The rest of the secular opposition? It does not seem to matter. Nawaz Sharif, another former prime minister who heads a faction of the Pakistan Muslim League (PML), looked hesitant, lost and quite ineffectual at the all-parties conference in London on 7-8 July 2007. He seems too beholden to the mullahs to be of any use to the secular struggle.
The religious parties? Even if they are prepared to be part of an electoral alliance in the polls likely to be held before the end of October 2007, their role may be only to sustain a pretence of commitment to the Pakistani state and constitution while effectively corroding it from within. Their reaction to the suicide-bombing at the rally for the chief justice (aimed directly at a PPP stall) should quash any illusions Pakistanis may have about their real intentions and loyalties.
If, then, the battle-lines have been clearly drawn between Pakistan and militant Islamism, it doesn't look good for the former.
Pakistan today faces a different kind of threat from (say) 1971, when it was pushed to the brink by a long-suppressed, secessionist Bengali nationalism; or from 1998, and the nerve-wracking nuclear standoff with India. Now, a fundamentally fascist force seeks to destroy the structure, even the very idea that a Muslim polity can be part of a modern nation-state. The new form of Islamist extremism - using modern communications and porous borders to extend its reach worldwide - seeks to render the country's constitution and (admittedly already shrivelled) democratic norms redundant.
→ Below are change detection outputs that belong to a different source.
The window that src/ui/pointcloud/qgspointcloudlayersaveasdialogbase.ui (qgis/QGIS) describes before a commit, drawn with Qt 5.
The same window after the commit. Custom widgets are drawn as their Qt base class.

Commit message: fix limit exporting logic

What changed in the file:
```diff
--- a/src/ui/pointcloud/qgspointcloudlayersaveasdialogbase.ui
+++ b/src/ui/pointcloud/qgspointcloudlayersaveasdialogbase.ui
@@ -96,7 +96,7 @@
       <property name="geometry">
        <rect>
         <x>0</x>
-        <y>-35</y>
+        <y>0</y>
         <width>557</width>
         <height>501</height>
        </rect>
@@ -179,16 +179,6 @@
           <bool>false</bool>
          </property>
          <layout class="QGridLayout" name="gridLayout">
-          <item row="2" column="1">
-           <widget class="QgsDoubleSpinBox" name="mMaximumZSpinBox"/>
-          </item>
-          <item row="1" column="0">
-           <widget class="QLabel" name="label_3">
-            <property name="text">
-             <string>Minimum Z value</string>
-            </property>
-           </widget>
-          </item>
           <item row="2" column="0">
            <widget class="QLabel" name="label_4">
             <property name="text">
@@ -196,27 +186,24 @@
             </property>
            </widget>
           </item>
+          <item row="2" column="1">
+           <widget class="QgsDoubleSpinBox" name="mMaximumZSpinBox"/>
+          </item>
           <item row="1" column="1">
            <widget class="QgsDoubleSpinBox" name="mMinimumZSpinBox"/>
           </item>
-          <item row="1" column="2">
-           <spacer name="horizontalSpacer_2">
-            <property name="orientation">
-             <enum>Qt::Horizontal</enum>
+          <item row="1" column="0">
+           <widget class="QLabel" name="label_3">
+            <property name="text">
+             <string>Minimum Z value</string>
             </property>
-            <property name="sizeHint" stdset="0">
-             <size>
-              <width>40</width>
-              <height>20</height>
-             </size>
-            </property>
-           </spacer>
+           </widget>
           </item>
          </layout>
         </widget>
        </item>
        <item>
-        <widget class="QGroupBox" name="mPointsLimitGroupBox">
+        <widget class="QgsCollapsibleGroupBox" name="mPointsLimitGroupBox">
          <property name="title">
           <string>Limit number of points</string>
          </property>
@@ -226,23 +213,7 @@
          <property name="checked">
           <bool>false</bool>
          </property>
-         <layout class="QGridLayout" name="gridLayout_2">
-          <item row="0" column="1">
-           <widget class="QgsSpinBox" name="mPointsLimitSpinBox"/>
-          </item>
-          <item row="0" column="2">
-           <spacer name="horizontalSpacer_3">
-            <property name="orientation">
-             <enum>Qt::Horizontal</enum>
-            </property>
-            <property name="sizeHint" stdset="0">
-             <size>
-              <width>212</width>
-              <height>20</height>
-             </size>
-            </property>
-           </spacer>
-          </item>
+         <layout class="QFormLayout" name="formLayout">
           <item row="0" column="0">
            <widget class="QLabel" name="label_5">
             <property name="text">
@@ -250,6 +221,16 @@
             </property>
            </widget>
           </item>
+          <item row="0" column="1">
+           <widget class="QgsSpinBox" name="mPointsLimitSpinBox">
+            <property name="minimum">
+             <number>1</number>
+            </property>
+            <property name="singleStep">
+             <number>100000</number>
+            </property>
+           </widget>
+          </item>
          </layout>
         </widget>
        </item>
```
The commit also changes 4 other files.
In this, Pakistan is only the most unstable and dangerous example of a wider phenomenon: the unobstructive accommodation of political Islam into the mainstream of Muslim countries with relatively free political structures and institutions. The forces concerned are able to exploit people's emotional attachment to religious customs, push secular parties onto the defensive (where they respond by "Islamicising" their own agendas), and disrupting public order and confidence with narratives of conspiracy and victimhood.
A striking feature of the Islamist mindset evident in the Pakistani convulsions - one that has echoes of the ideology's fascist and communist predecessors - is the wilful denial of reality. It is remarakable to witness the mullahs' constant repetition of the blithe, pious lie (that there was no large cache of weapons inside the Lal Masjid, that madrasa students had not kidnapped Chinese workers or smashed video shops, for example).
The longstanding indulgence or collusion with the Islamists by Pervez Musharraf and his regime, and its chief (if, from Islamabad's viewpoint, often overbearing) ally the United States, is a key part of the background that has brought Pakistan to its current pass. Pakistan's own troubled political inheritance, as well as American support for the ISI and a generation of jihadis during the anti-Soviet war in Afghanistan - as well as crucial commitments and choices made in the post-9/11 years - all play their part. There are no angels in Pakistani politics, and only tough choices from now on. But the peril of an al-Qaida state with access to a nuclear arsenal is no longer unimaginable. Pakistan's crisis belongs to the world.